The blue jay garnered the most respect. He drank alone, having assertively dispersed the other birds for a few moments. Many birds seemed to politely defer to each other. Rarely did more than one or two drink at once. In ten minutes I observed behavioral interactions which could be variously described as joy, excitement, cooperation, submission, caution, assertiveness, aggression, dominance, boldness, and fear. My research provided information on the desirability of helping birds during winter by keeping a water fountain liquid all winter with a submersible heater. Most over-wintering birds seem to manage well without the human provision of feeders. Perhaps providing water is more important. Most important may be the lessons provided for us by the behavior of “birds of the heavens.” Their innate wisdom teaches humans some valuable lessons.
We learn from wild creatures by systematically observing their activities. The familiar verse in Matthew reminds us that wild animals’ innate wisdom is supplied by God Himself: “Look at the birds of the air, that they do not sow, nor reap nor gather into barns, and yet your heavenly Father feeds them. Are you not worth much more than they?” Evidence that our Father values us more highly is plentiful, including our intellectual capacity to provide for our own needs in ways animals cannot. The inherent wisdom of animals, however, provides humans with much food for thought. The exuberant autumn antics of our neighborhood birds are a gift of the provident Creator, both to the birds and to us.
In a broad sense, we may say that the tutorial provided by our feathered neighbors is a lesson from natural theology--a human lesson drawn from our “reason and ordinary experience” which points to the existence and actions of a divine Being. Science and natural theology are different pathways to realities of how the natural world works, including the scientific question of causes. Most professional scientists are willing to stop off at a naturalistic explanation for fascinating everyday phenomena we observe, consigning any hint of a theological implication to religionists. The problem of separation constructed between science and religion is known as the demarcation problem. It is hotly debated by scientists who wish to preserve the naturalistic purity of science unencumbered by any theological implication.

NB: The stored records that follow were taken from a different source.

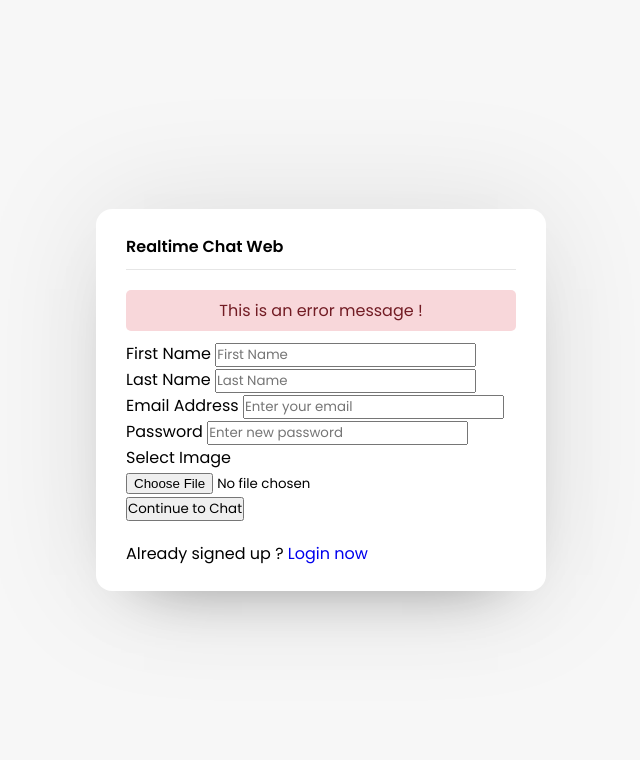
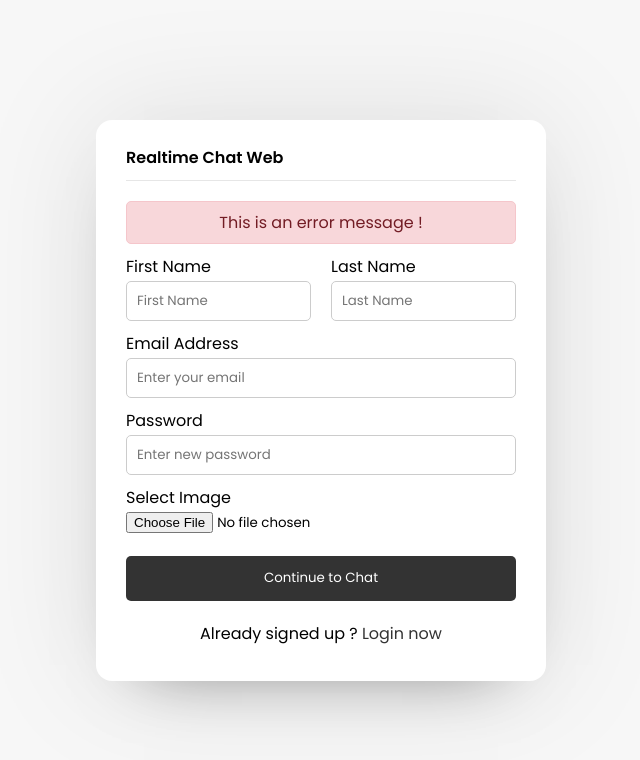
Before and after one commit to BFStReEt/Chat-RealTime, a PHP site: page / in a window 1280 px wide. Shown: the top 760 px of the page, without its empty margins (319-959 px from the left). Run offline with PHP 8.4, Linux system fonts and the light colour scheme.

Commit message:
Form register

```diff
--- a/index.html
+++ b/index.html
@@ -16,22 +16,23 @@
             <form action="#">
                 <div class="error-txt">This is an error message !</div>
                 <div class="name-details">
-                    <div class="field">
+                    <div class="field input">
                         <label>First Name</label>
                         <input type="text" placeholder="First Name">
                     </div>
 
-                    <div class="field">
+                    <div class="field input">
                         <label>Last Name</label>
                         <input type="text" placeholder="Last Name">
                     </div>
+                </div>
 
-                    <div class="field">
+                <div class="field input">
                     <label>Email Address</label>
                     <input type="text" placeholder="Enter your email">
                 </div>
 
-                    <div class="field">
+                <div class="field input">
                     <label>Password</label>
                     <input type="text" placeholder="Enter new password">
                 </div>
@@ -41,9 +42,8 @@
                     <input type="file">
                 </div>
 
-                    <div class="field">
+                <div class="field button">
                     <input type="submit" value="Continue to Chat">
-                    </div>
                 </div>
             </form>
 
--- a/style.css
+++ b/style.css
@@ -47,4 +47,70 @@ body {
     text-align: center;
     border-radius: 5px;
     margin-bottom: 10px;
+    border: 1px solid #f5c6cb;
 }
+
+.form form .name-details {
+    display: flex;
+}
+
+.form .name-details .field:first-child {
+    margin-right: 10px;
+}
+
+.form .name-details .field:last-child {
+    margin-left: 10px;
+}
+
+.form form .field {
+    display: flex;
+    flex-direction: column;
+    margin-bottom: 10px;
+}
+
+.form form .field label {
+    margin-bottom: 2px;
+}
+
+.form form .field input {
+    outline: none;
+}
+
+.form form .input input {
+    height: 40px;
+    width: 100%;
+    font-style: 16px;
+    padding: 0 10px;
+    border: 1px solid #ccc;
+    border-radius: 5px;
+}
+
+.form form .image input {
+    font-size: 17px;
+}
+
+.form form .button input {
+    margin-top: 13px;
+    height: 45px;
+    border: none;
+    font-style: 17px;
+    font-weight: 400;
+    background: #333;
+    color: #fff;
+    border-radius: 5px;
+    cursor: pointer;
+}
+
+.form .link {
+    text-align: center;
+    margin: 10px 0;
+    font-style: 17px;
+}
+
+.form .link a {
+    color: #333;
+}
+
+.form .link a:hover {
+    text-decoration: underline;
+}
```
Lines whose indentation alone changed are shown as unchanged.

Multiple passages in scripture tilt us toward contemplation of the deeper theological significance of things we observe in the natural world. As I watched seven distinctly different bird species cavorting around my water fountain, I admired the unique beauty of each one along with their distinctive mannerisms. For me, explaining their physical beauty and behavior entirely by naturalistic reductionism amounts to an absurdity. I highly respect the methods of science which aid me in understanding beauty and behavior. In most instances science provides an entirely adequate account. Contemplating deeper theological significance, however, enhances our understanding and enjoyment of the reality of the Creator and His relationship with the created order.